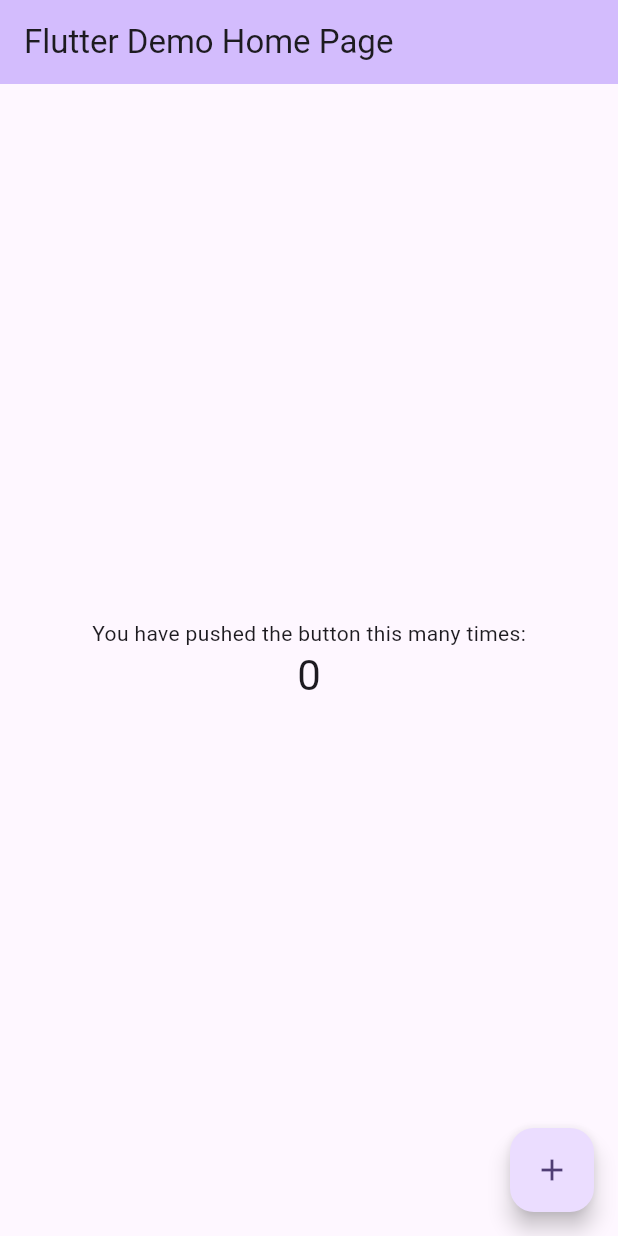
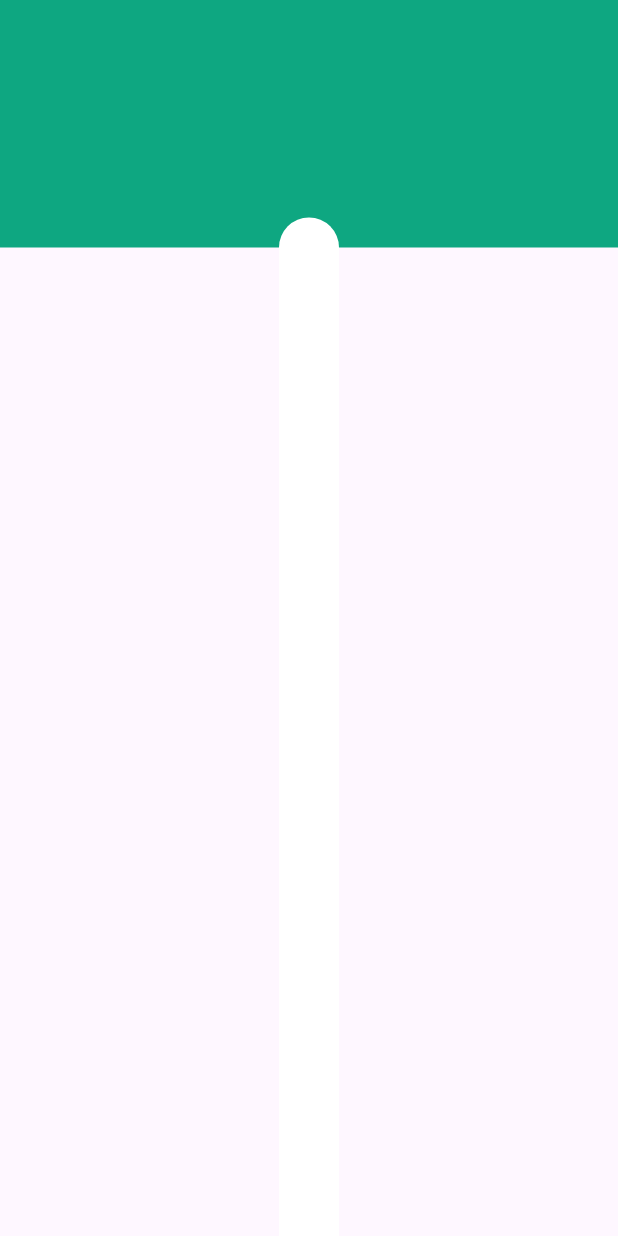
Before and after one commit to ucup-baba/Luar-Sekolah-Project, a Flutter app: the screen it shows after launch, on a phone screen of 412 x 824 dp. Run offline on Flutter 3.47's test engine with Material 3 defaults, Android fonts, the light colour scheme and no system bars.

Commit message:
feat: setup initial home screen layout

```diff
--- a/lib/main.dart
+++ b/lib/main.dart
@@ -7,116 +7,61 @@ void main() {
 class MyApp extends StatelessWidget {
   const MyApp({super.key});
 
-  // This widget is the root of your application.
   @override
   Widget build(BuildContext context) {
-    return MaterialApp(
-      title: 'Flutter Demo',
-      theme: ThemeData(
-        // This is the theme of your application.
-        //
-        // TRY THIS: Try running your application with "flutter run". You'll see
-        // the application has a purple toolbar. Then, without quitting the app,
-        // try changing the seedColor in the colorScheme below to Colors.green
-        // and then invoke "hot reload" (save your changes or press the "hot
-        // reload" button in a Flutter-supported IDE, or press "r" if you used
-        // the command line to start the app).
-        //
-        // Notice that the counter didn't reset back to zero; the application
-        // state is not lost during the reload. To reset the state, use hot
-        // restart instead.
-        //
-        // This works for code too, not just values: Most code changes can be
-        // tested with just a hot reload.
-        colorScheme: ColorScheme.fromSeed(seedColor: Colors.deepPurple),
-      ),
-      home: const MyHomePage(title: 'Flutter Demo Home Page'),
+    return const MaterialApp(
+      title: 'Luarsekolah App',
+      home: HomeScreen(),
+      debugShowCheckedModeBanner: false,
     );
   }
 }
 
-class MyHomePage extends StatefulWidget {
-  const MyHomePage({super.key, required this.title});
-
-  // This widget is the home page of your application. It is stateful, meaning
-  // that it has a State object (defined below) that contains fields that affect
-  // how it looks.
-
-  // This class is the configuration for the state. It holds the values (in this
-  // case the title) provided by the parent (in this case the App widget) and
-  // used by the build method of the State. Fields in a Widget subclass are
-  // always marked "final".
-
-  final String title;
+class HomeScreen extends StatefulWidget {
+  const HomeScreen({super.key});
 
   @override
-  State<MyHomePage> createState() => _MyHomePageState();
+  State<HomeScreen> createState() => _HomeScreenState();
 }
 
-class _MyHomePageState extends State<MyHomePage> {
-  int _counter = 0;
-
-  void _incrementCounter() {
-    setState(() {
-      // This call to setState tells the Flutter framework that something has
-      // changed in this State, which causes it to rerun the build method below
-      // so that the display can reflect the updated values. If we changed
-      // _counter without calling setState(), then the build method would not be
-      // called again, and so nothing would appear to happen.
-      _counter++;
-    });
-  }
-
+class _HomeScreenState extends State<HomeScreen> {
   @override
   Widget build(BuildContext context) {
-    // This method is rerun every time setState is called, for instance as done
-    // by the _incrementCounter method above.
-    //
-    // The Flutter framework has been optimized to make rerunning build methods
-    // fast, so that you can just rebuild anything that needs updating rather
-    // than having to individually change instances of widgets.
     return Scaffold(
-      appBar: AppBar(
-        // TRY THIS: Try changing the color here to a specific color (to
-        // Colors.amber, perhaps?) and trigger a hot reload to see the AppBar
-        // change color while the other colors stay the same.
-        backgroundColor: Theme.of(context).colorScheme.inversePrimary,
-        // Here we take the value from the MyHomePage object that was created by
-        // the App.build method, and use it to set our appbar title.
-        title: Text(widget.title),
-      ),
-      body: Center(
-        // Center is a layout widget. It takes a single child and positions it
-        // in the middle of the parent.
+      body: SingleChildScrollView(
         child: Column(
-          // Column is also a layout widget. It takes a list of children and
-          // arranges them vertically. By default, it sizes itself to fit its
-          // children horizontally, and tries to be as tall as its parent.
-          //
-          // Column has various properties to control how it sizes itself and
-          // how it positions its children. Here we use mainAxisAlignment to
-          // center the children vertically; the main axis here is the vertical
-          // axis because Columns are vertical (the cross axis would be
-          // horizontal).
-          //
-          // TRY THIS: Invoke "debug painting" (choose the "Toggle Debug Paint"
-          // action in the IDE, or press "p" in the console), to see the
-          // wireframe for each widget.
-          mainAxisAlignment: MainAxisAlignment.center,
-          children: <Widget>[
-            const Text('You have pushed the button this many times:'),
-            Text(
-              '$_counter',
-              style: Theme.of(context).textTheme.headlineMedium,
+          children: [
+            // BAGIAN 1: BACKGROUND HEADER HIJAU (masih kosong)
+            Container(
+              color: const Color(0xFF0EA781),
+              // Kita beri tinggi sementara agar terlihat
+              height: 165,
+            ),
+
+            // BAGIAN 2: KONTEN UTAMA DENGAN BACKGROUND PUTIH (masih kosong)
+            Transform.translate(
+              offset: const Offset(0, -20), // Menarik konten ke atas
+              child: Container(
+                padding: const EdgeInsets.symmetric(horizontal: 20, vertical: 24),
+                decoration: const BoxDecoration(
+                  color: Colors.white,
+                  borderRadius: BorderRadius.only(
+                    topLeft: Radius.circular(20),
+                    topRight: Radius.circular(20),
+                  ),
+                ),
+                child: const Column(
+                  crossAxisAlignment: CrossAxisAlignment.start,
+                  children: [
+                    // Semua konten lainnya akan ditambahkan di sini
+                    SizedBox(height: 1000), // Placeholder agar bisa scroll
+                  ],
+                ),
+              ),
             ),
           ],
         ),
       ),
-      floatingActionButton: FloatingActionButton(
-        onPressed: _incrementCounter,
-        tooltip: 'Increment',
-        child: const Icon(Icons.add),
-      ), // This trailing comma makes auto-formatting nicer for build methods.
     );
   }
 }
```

******

Work request:
Your answer must be an exact copy of every entry, with no pictures in it.

Finished exercise:
Before and after one commit to ucup-baba/Luar-Sekolah-Project, a Flutter app: the screen it shows after launch, on a phone screen of 412 x 824 dp. Run offline on Flutter 3.47's test engine with Material 3 defaults, Android fonts, the light colour scheme and no system bars.

Commit message:
feat: setup initial home screen layout

```diff
--- a/lib/main.dart
+++ b/lib/main.dart
@@ -7,116 +7,61 @@ void main() {
 class MyApp extends StatelessWidget {
   const MyApp({super.key});
 
-  // This widget is the root of your application.
   @override
   Widget build(BuildContext context) {
-    return MaterialApp(
-      title: 'Flutter Demo',
-      theme: ThemeData(
-        // This is the theme of your application.
-        //
-        // TRY THIS: Try running your application with "flutter run". You'll see
-        // the application has a purple toolbar. Then, without quitting the app,
-        // try changing the seedColor in the colorScheme below to Colors.green
-        // and then invoke "hot reload" (save your changes or press the "hot
-        // reload" button in a Flutter-supported IDE, or press "r" if you used
-        // the command line to start the app).
-        //
-        // Notice that the counter didn't reset back to zero; the application
-        // state is not lost during the reload. To reset the state, use hot
-        // restart instead.
-        //
-        // This works for code too, not just values: Most code changes can be
-        // tested with just a hot reload.
-        colorScheme: ColorScheme.fromSeed(seedColor: Colors.deepPurple),
-      ),
-      home: const MyHomePage(title: 'Flutter Demo Home Page'),
+    return const MaterialApp(
+      title: 'Luarsekolah App',
+      home: HomeScreen(),
+      debugShowCheckedModeBanner: false,
     );
   }
 }
 
-class MyHomePage extends StatefulWidget {
-  const MyHomePage({super.key, required this.title});
-
-  // This widget is the home page of your application. It is stateful, meaning
-  // that it has a State object (defined below) that contains fields that affect
-  // how it looks.
-
-  // This class is the configuration for the state. It holds the values (in this
-  // case the title) provided by the parent (in this case the App widget) and
-  // used by the build method of the State. Fields in a Widget subclass are
-  // always marked "final".
-
-  final String title;
+class HomeScreen extends StatefulWidget {
+  const HomeScreen({super.key});
 
   @override
-  State<MyHomePage> createState() => _MyHomePageState();
+  State<HomeScreen> createState() => _HomeScreenState();
 }
 
-class _MyHomePageState extends State<MyHomePage> {
-  int _counter = 0;
-
-  void _incrementCounter() {
-    setState(() {
-      // This call to setState tells the Flutter framework that something has
-      // changed in this State, which causes it to rerun the build method below
-      // so that the display can reflect the updated values. If we changed
-      // _counter without calling setState(), then the build method would not be
-      // called again, and so nothing would appear to happen.
-      _counter++;
-    });
-  }
-
+class _HomeScreenState extends State<HomeScreen> {
   @override
   Widget build(BuildContext context) {
-    // This method is rerun every time setState is called, for instance as done
-    // by the _incrementCounter method above.
-    //
-    // The Flutter framework has been optimized to make rerunning build methods
-    // fast, so that you can just rebuild anything that needs updating rather
-    // than having to individually change instances of widgets.
     return Scaffold(
-      appBar: AppBar(
-        // TRY THIS: Try changing the color here to a specific color (to
-        // Colors.amber, perhaps?) and trigger a hot reload to see the AppBar
-        // change color while the other colors stay the same.
-        backgroundColor: Theme.of(context).colorScheme.inversePrimary,
-        // Here we take the value from the MyHomePage object that was created by
-        // the App.build method, and use it to set our appbar title.
-        title: Text(widget.title),
-      ),
-      body: Center(
-        // Center is a layout widget. It takes a single child and positions it
-        // in the middle of the parent.
+      body: SingleChildScrollView(
         child: Column(
-          // Column is also a layout widget. It takes a list of children and
-          // arranges them vertically. By default, it sizes itself to fit its
-          // children horizontally, and tries to be as tall as its parent.
-          //
-          // Column has various properties to control how it sizes itself and
-          // how it positions its children. Here we use mainAxisAlignment to
-          // center the children vertically; the main axis here is the vertical
-          // axis because Columns are vertical (the cross axis would be
-          // horizontal).
-          //
-          // TRY THIS: Invoke "debug painting" (choose the "Toggle Debug Paint"
-          // action in the IDE, or press "p" in the console), to see the
-          // wireframe for each widget.
-          mainAxisAlignment: MainAxisAlignment.center,
-          children: <Widget>[
-            const Text('You have pushed the button this many times:'),
-            Text(
-              '$_counter',
-              style: Theme.of(context).textTheme.headlineMedium,
+          children: [
+            // BAGIAN 1: BACKGROUND HEADER HIJAU (masih kosong)
+            Container(
+              color: const Color(0xFF0EA781),
+              // Kita beri tinggi sementara agar terlihat
+              height: 165,
+            ),
+
+            // BAGIAN 2: KONTEN UTAMA DENGAN BACKGROUND PUTIH (masih kosong)
+            Transform.translate(
+              offset: const Offset(0, -20), // Menarik konten ke atas
+              child: Container(
+                padding: const EdgeInsets.symmetric(horizontal: 20, vertical: 24),
+                decoration: const BoxDecoration(
+                  color: Colors.white,
+                  borderRadius: BorderRadius.only(
+                    topLeft: Radius.circular(20),
+                    topRight: Radius.circular(20),
+                  ),
+                ),
+                child: const Column(
+                  crossAxisAlignment: CrossAxisAlignment.start,
+                  children: [
+                    // Semua konten lainnya akan ditambahkan di sini
+                    SizedBox(height: 1000), // Placeholder agar bisa scroll
+                  ],
+                ),
+              ),
             ),
           ],
         ),
       ),
-      floatingActionButton: FloatingActionButton(
-        onPressed: _incrementCounter,
-        tooltip: 'Increment',
-        child: const Icon(Icons.add),
-      ), // This trailing comma makes auto-formatting nicer for build methods.
     );
   }
 }
```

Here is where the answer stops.